■ What you are asked to do
Your answer should be one number: the count of lines in the data below that include "padding".

■ Data under study
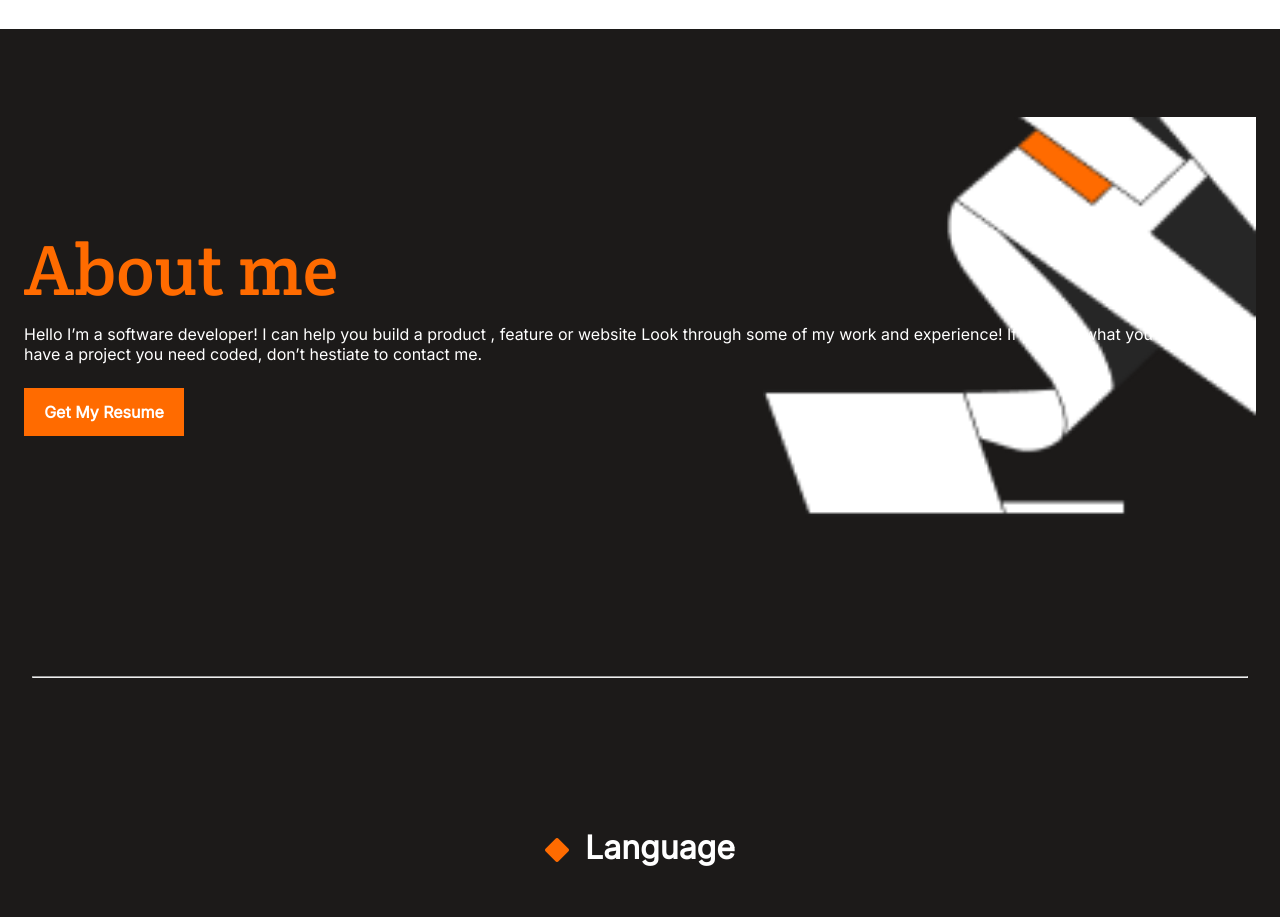
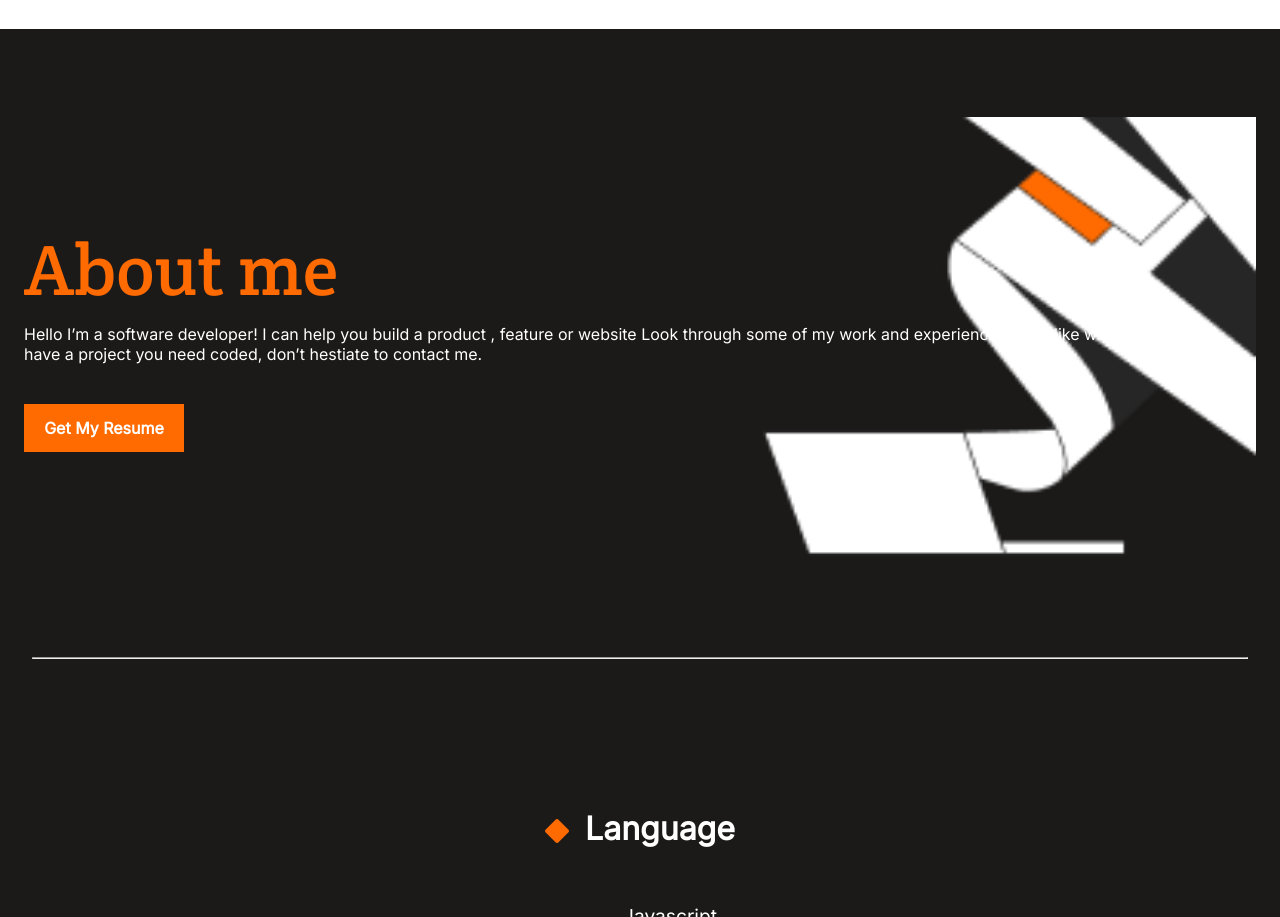
Before and after one commit to getssh/personal-portfolio, a website: page index.html in a window 1280 px wide. Shown: the part 3365-4282 px from the top of the page. Drawn offline with Linux system fonts and the light colour scheme.

Commit message:
Fix spacing on horizongal line

```diff
--- a/index.css
+++ b/index.css
@@ -219,8 +219,8 @@ hr {
   flex-direction: column;
   justify-content: center;
   align-items: flex-start;
-  margin: 5.5rem 1.5rem;
-  padding-bottom: 7.5rem;
+  margin: 5.5rem 1.5rem 1.8rem 1.5rem;
+  padding-bottom: 9rem;
   padding-top: 3rem;
   background-image: url('./images/illustration-about-me-mobile.png');
   background-repeat: no-repeat;
@@ -241,7 +241,7 @@ hr {
   font-family: 'Inter', sans-serif;
   font-weight: 300;
   font-size: 1rem;
-  margin: 1.5rem 0;
+  margin: 1.5rem 0 2.5rem 0;
 }
 
 .about-btn {
```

■ Response area
3